    • In low level information flow analysis, each variable is usually assigned a security level. The basic model comprises two distinct levels: low and high, meaning, respectively, publicly observable information, and secret information. To ensure confidentiality, flowing information from high to low variables should not be allowed. On the other hand, to ensure integrity, flows to high variables should be restricted. We are working on the broad area of reasonng about information-flow security policies using hyperproperties. This includes verification, monitoring, synthesis, and testing.


  • Decentralized Autonomous Vehicles Path Planning
    • The vehicle routing problem (VRP) is one of the most studied combinatorial optimization problems and is concerned with the optimal design of routes to be used by a fleet of vehicles to service a set of customers. With the growing popularity of autonomous vehicles (e.g., driverless cars and unmanned aerial systems) in the modern world, there is pressing need to revisit this problem in the context of decentralized multi-agent systems.
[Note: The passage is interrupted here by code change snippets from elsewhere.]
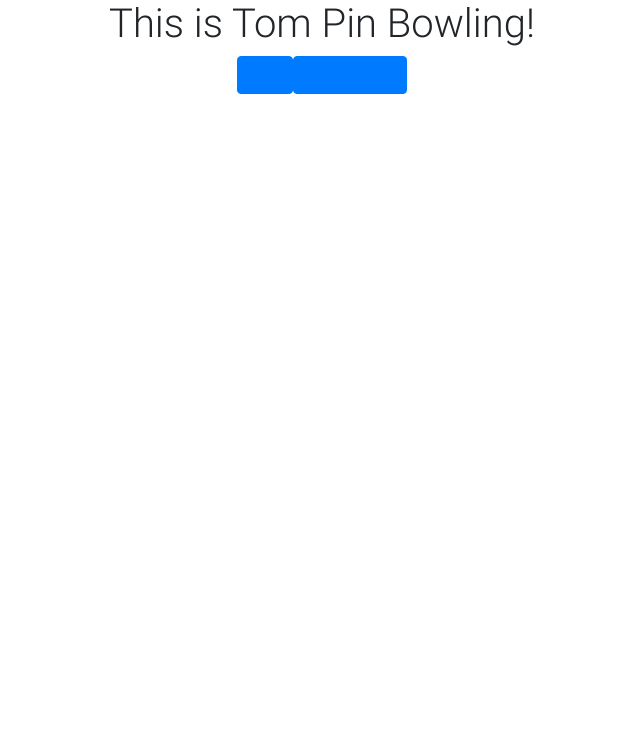
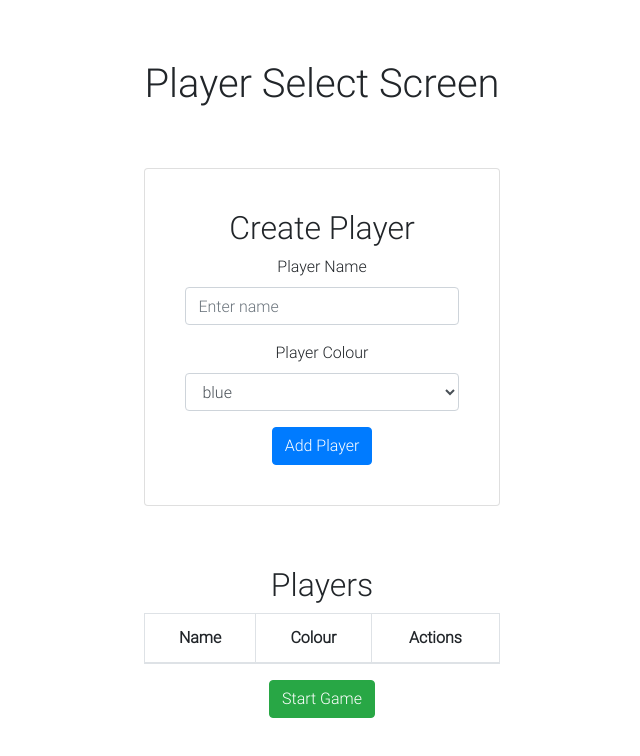
Before and after one commit to tomarcher101/bowling-scoreboard, a React (Create React App) app: page / in a window 1280 px wide. Shown: the top 756 px of the page, without its empty margins (318-958 px from the left). Built offline with nearby package versions, Linux system fonts and the light colour scheme.

Commit message:
disable splash page

```diff
--- a/src/App.js
+++ b/src/App.js
@@ -19,7 +19,7 @@ function App() {
         <Router>
           <Switch>
             <Route exact path="/">
-              <SplashPage />
+              <Play />
             </Route>
             <Route path="/play">
               <Play />
--- a/src/components/SplashPage.js
+++ b/src/components/SplashPage.js
@@ -4,15 +4,15 @@ import { BrowserRouter as Router, Link } from "react-router-dom";
 
 const SplashPage = () => {
   return (
-    <div>
+    <div style={{padding: "100px"}}>
       <div>
         <h1>This is Tom Pin Bowling!</h1>
       </div>
       <div>
-        <Button>
+        <Button style={{margin: "20px"}}>
           <Link to="/play">Play</Link>
         </Button>
-        <Button>
+        <Button style={{margin: "20px"}}>
           <Link to="/leaderboard">Leaderboard</Link>
         </Button>
       </div>
```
We are developing distributed algorithms that attempt to optimize the global cost of routes for a set of autonomous vehicles
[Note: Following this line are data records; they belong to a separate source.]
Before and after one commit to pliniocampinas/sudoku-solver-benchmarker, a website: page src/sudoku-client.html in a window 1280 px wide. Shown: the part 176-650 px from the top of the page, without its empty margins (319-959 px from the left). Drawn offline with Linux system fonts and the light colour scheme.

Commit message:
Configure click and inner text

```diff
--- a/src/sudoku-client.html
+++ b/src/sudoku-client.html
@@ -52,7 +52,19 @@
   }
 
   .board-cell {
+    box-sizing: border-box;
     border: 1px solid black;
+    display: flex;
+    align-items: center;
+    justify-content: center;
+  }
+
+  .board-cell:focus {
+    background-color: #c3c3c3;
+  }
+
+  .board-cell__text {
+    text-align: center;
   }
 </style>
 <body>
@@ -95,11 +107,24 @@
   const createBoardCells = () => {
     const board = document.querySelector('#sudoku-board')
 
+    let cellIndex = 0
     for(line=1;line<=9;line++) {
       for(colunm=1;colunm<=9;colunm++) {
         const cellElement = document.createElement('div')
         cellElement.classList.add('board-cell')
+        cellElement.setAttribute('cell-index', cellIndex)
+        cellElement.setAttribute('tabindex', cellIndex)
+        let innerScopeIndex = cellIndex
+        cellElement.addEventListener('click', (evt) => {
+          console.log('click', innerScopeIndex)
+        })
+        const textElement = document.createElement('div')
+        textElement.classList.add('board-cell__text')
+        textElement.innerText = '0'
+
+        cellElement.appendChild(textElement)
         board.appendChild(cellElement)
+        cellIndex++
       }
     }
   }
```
  • Runtime Monitoring
    • Runtime monitoring and enforcement of desirable properties is an effective technique that ensures correctness at execution time. Runtime monitoring is particularly useful in large systems, where exhaustive analysis is not practical and conventional testing may fail to identify complex corner cases. The challenging problem in this area is to implement resource-efficient runtime monitors that do not intervene in the normal execution of the program under inspection. We are conducting research on automated design and development of runtime monitors for distributed real-time systems that (1) need to provide certain security and privacy policies and (2) take into consideration resource constraints (e.g., power, time budget, CPU cycles, memory, etc), while effectively exploiting the heterogeneous nature of today's computing platforms, such as many-core GPUs and multi-core processors.
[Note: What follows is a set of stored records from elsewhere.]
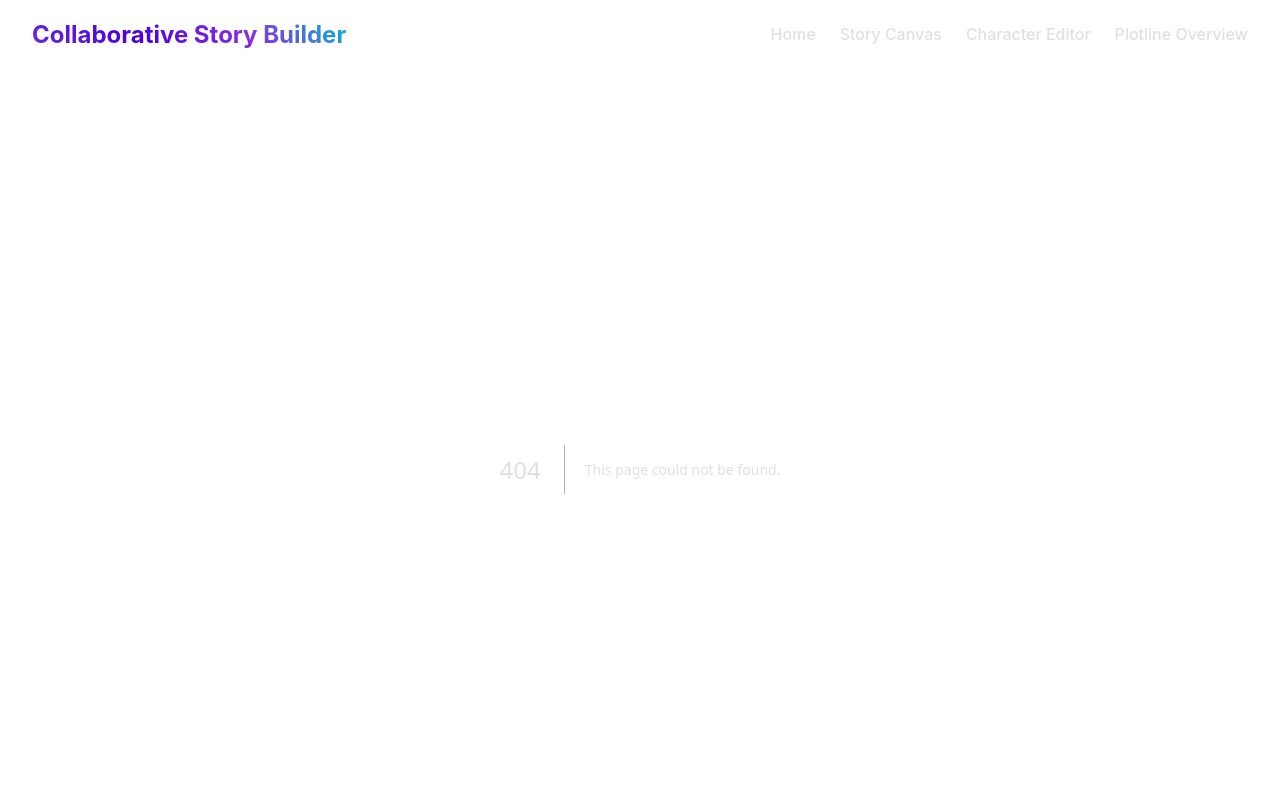
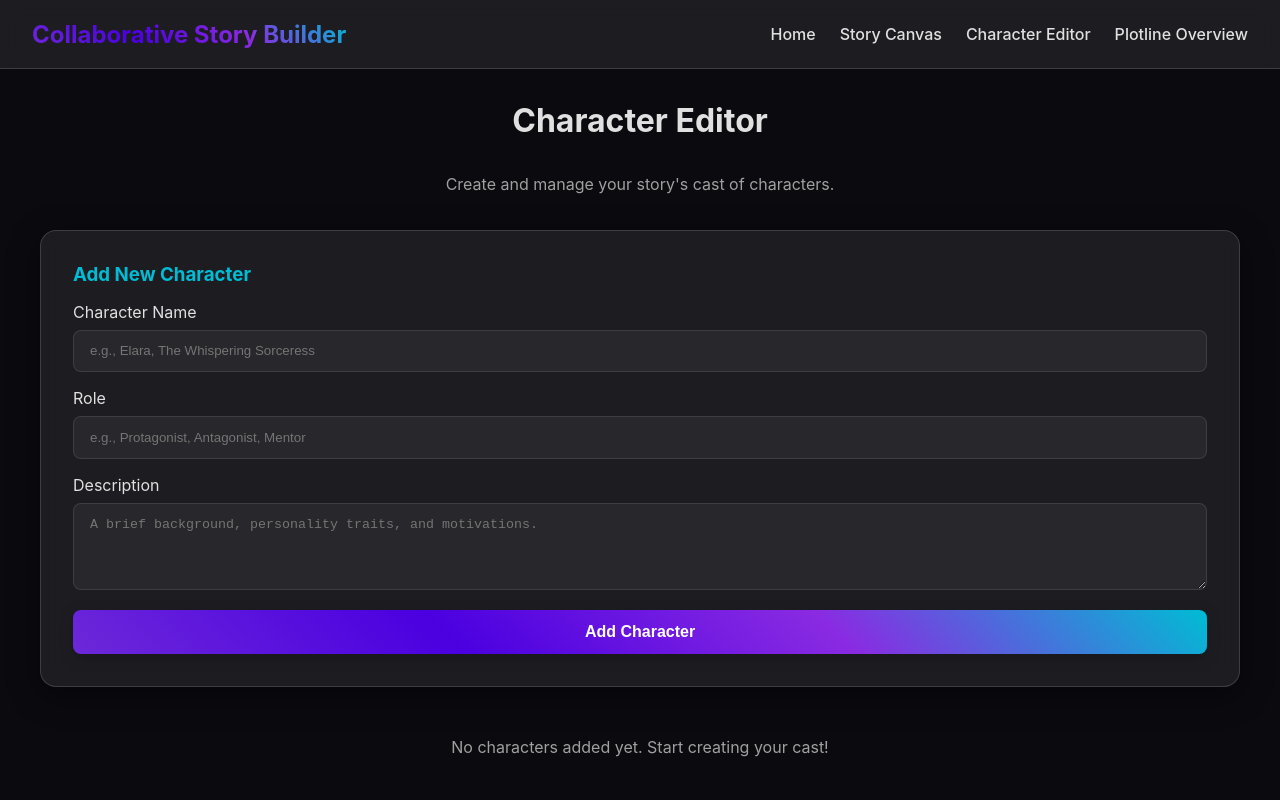
Before and after one commit to sahudevansh21/collaborative-story-builder, a Next.js app: page /character-editor in a window 1280 px wide. Before the commit this address had no page. Shown: the top 800 px of the page. Built offline with nearby package versions, Linux system fonts and the light colour scheme.

Commit message:
Add app/character-editor/page.js

```diff
--- /dev/null
+++ b/app/character-editor/page.js
@@ -0,0 +1,161 @@
+"use client";
+
+import { useState, useEffect } from 'react';
+
+export default function CharacterEditorPage() {
+  const [characters, setCharacters] = useState([]);
+  const [newCharacterName, setNewCharacterName] = useState('');
+  const [newCharacterDescription, setNewCharacterDescription] = useState('');
+  const [newCharacterRole, setNewCharacterRole] = useState('');
+  const [editingCharId, setEditingCharId] = useState(null);
+
+  useEffect(() => {
+    const savedCharacters = localStorage.getItem('storyCharacters');
+    if (savedCharacters) {
+      setCharacters(JSON.parse(savedCharacters));
+    }
+  }, []);
+
+  useEffect(() => {
+    localStorage.setItem('storyCharacters', JSON.stringify(characters));
+  }, [characters]);
+
+  const handleSubmit = (e) => {
+    e.preventDefault();
+    if (!newCharacterName.trim()) return;
+
+    if (editingCharId) {
+      // Update existing character
+      setCharacters(prevChars =>
+        prevChars.map(char =>
+          char.id === editingCharId
+            ? { ...char, name: newCharacterName.trim(), description: newCharacterDescription.trim(), role: newCharacterRole.trim() }
+            : char
+        )
+      );
+      setEditingCharId(null);
+    } else {
+      // Add new character
+      const newChar = {
+        id: Date.now().toString(),
+        name: newCharacterName.trim(),
+        description: newCharacterDescription.trim(),
+        role: newCharacterRole.trim(),
+      };
+      setCharacters((prev) => [...prev, newChar]);
+    }
+    setNewCharacterName('');
+    setNewCharacterDescription('');
+    setNewCharacterRole('');
+  };
+
+  const handleEdit = (char) => {
+    setEditingCharId(char.id);
+    setNewCharacterName(char.name);
+    setNewCharacterDescription(char.description);
+    setNewCharacterRole(char.role);
+  };
+
+  const handleDelete = (id) => {
+    setCharacters((prev) => prev.filter((char) => char.id !== id));
+  };
+
+  return (
+    <div className="container">
+      <h1 style={{ color: 'var(--text-light)', textAlign: 'center', marginBottom: '2rem' }}>Character Editor</h1>
+      <p style={{ textAlign: 'center', marginBottom: '2rem', color: 'var(--text-secondary)' }}>
+        Create and manage your story's cast of characters.
+      </p>
+
+      <div className="glass-card" style={{ marginBottom: '2rem' }}>
+        <h3 style={{ color: 'var(--accent-blue)', marginBottom: '1rem' }}>{editingCharId ? 'Edit Character' : 'Add New Character'}</h3>
+        <form onSubmit={handleSubmit} className="flex-group" style={{ flexDirection: 'column', gap: '1rem' }}>
+          <div>
+            <label htmlFor="charName" style={{ display: 'block', marginBottom: '0.5rem' }}>Character Name</label>
+            <input
+              id="charName"
+              type="text"
+              className="glass-input"
+              value={newCharacterName}
+              onChange={(e) => setNewCharacterName(e.target.value)}
+              placeholder="e.g., Elara, The Whispering Sorceress"
+              required
+            />
+          </div>
+          <div>
+            <label htmlFor="charRole" style={{ display: 'block', marginBottom: '0.5rem' }}>Role</label>
+            <input
+              id="charRole"
+              type="text"
+              className="glass-input"
+              value={newCharacterRole}
+              onChange={(e) => setNewCharacterRole(e.target.value)}
+              placeholder="e.g., Protagonist, Antagonist, Mentor"
+            />
+          </div>
+          <div>
+            <label htmlFor="charDescription" style={{ display: 'block', marginBottom: '0.5rem' }}>Description</label>
+            <textarea
+              id="charDescription"
+              className="glass-textarea"
+              value={newCharacterDescription}
+              onChange={(e) => setNewCharacterDescription(e.target.value)}
+              placeholder="A brief background, personality traits, and motivations."
+              rows="4"
+            ></textarea>
+          </div>
+          <button type="submit" className="glass-button" style={{ width: '100%' }}>
+            {editingCharId ? 'Update Character' : 'Add Character'}
+          </button>
+          {editingCharId && (
+            <button
+              type="button"
+              className="glass-button"
+              onClick={() => {
+                setEditingCharId(null);
+                setNewCharacterName('');
+                setNewCharacterDescription('');
+                setNewCharacterRole('');
+              }}
+              style={{ background: 'linear-gradient(45deg, #d92828, #e00000)', marginTop: '0.5rem', width: '100%' }}
+            >
+              Cancel Edit
+            </button>
+          )}
+        </form>
+      </div>
+
+      <div className="grid-cols-2">
+        {characters.length === 0 ? (
+          <p style={{ gridColumn: '1 / -1', textAlign: 'center', color: 'var(--text-secondary)' }}>
+            No characters added yet. Start creating your cast!
+          </p>
+        ) : (
+          characters.map((char) => (
+            <div key={char.id} className="glass-card">
+              <h3 style={{ color: 'var(--accent-purple)', marginBottom: '0.5rem' }}>{char.name}</h3>
+              {char.role && <p style={{ fontStyle: 'italic', marginBottom: '0.5rem', color: 'var(--text-secondary)' }}>Role: {char.role}</p>}
+              <p>{char.description}</p>
+              <div style={{ display: 'flex', gap: '0.5rem', marginTop: '1rem' }}>
+                <button
+                  className="glass-button"
+                  onClick={() => handleEdit(char)}
+                  style={{ background: 'linear-gradient(45deg, #00bcd4, #0097a7)', padding: '0.6rem 1rem', fontSize: '0.9rem' }}
+                >
+                  Edit
+                </button>
+                <button
+                  className="glass-button"
+                  onClick={() => handleDelete(char.id)}
+                  style={{ background: 'linear-gradient(45deg, #e00000, #c62828)', padding: '0.6rem 1rem', fontSize: '0.9rem' }}
+                >
+                  Delete
+                </button>
+              </div>
+            </div>
+          ))
+        )}
+      </div>
+    </div>
+  );
+}
```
  • Model-based Implementation of Distributed Real-time Systems
    • Model-based software development advocates the system design flow as a chain of steps starting from a high-level specification and leading to an implementation on a given execution platform. It involves the use of methods and tools for progressively deriving the implementation by making adequate design choices and step-by-step transformations that terminate when a correct-by-construction implementation is obtained. We are developing a novel framework for automated implementation of parallel/distributed real-time applications that are correct-by-construction from an abstract model specified in terms of a set of heterogeneous components, synchronization primitives, and priority rules for scheduling purposes. Our approach is based on algorithmic transformation techniques. These algorithms take as input a model of system processes and generate as output distributed and/or multi-threaded code, while ensuring that the execution of the code is observationally equivalent to the input abstract model and, hence, all the functional properties of the high-level model are preserved.


  • Distributed Synthesis